*Exercise instructions:* Number of lines below with the word "input": give it and nothing more.

Code change snippets:
↓

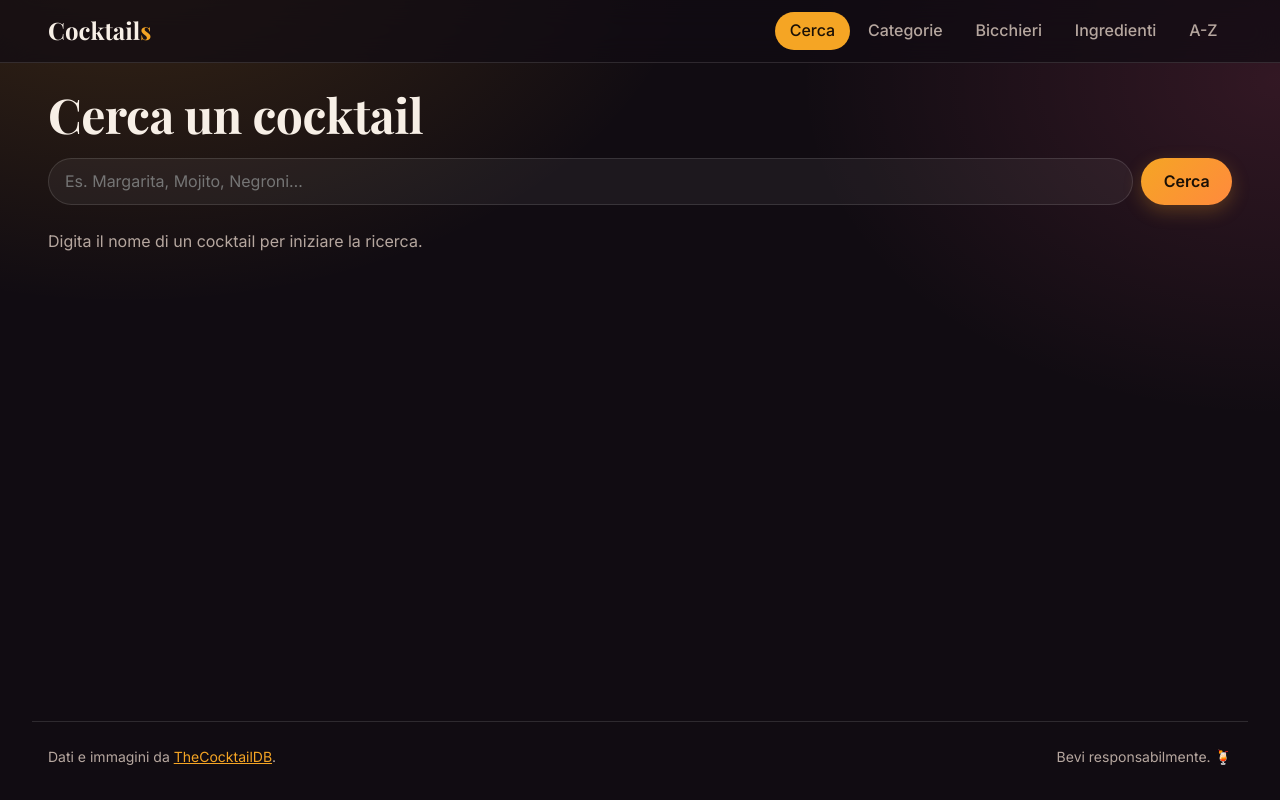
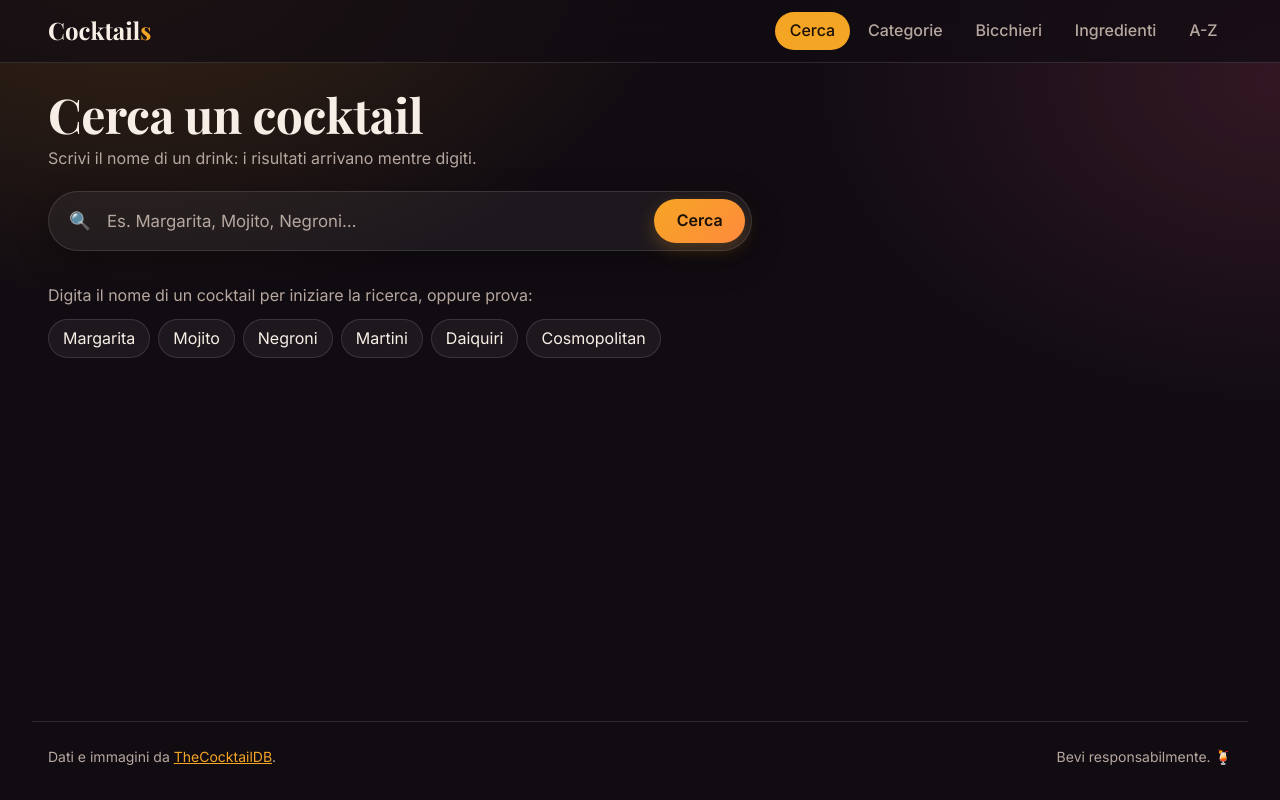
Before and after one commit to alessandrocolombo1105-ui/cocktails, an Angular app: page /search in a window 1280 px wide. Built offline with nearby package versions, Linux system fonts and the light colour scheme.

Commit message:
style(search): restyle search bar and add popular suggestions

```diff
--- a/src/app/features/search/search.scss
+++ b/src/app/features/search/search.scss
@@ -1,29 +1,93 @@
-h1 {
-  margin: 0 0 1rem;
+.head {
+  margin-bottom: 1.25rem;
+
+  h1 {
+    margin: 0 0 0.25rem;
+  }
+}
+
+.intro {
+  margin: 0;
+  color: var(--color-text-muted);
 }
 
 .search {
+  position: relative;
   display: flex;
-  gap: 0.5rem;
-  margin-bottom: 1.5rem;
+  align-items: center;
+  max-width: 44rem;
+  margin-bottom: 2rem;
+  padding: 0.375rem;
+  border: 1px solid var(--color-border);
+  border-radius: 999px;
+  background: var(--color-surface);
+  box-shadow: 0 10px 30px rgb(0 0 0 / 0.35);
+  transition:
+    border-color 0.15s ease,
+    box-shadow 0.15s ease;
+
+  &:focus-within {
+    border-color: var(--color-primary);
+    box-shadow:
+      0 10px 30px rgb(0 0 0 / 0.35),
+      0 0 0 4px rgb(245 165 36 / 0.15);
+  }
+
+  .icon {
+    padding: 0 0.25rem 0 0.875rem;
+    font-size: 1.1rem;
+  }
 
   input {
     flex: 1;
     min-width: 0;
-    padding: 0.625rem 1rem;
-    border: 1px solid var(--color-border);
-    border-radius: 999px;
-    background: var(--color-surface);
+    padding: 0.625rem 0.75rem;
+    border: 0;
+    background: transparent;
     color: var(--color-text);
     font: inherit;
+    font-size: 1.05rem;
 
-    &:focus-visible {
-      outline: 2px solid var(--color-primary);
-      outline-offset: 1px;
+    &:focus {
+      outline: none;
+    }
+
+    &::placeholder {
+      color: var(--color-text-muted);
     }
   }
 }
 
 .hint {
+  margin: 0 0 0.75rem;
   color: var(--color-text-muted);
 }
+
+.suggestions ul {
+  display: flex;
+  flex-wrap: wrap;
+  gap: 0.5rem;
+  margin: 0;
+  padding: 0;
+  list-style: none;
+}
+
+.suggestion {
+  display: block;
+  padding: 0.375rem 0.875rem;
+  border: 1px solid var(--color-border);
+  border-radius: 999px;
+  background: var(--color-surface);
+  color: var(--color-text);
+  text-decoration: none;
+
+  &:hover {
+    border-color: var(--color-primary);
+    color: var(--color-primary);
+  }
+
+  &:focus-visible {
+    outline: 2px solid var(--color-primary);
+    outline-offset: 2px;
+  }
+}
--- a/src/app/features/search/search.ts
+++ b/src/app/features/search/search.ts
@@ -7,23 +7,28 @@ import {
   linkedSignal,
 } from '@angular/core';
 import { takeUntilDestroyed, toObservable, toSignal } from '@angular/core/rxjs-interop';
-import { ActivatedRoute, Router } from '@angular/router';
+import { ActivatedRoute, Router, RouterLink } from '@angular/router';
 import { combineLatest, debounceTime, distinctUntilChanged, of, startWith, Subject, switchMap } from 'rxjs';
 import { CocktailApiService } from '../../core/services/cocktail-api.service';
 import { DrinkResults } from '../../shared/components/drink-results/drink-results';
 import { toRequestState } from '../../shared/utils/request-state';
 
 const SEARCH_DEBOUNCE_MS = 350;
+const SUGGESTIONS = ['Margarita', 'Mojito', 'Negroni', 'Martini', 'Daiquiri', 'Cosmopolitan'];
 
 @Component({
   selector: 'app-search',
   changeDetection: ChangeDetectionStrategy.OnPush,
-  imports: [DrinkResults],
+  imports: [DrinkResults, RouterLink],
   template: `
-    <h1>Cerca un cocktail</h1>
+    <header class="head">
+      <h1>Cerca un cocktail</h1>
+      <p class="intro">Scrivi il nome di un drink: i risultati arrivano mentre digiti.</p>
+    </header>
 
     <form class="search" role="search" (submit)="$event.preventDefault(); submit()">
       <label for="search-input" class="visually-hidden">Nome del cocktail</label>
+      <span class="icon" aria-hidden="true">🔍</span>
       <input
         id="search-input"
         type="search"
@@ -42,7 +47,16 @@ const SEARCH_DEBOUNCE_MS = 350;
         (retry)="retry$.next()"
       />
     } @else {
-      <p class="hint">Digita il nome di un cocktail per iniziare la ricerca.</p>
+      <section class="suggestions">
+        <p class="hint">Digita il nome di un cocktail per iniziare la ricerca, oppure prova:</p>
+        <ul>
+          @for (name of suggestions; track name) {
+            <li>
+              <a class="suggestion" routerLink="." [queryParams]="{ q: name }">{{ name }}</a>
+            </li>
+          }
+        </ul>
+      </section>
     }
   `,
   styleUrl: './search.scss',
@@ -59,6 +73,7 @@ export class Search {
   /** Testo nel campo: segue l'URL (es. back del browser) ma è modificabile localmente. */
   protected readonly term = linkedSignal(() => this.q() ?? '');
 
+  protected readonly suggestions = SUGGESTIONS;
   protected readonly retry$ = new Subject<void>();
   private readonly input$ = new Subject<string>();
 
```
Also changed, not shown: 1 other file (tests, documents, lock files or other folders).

↑

*Answer to this exercise:* 5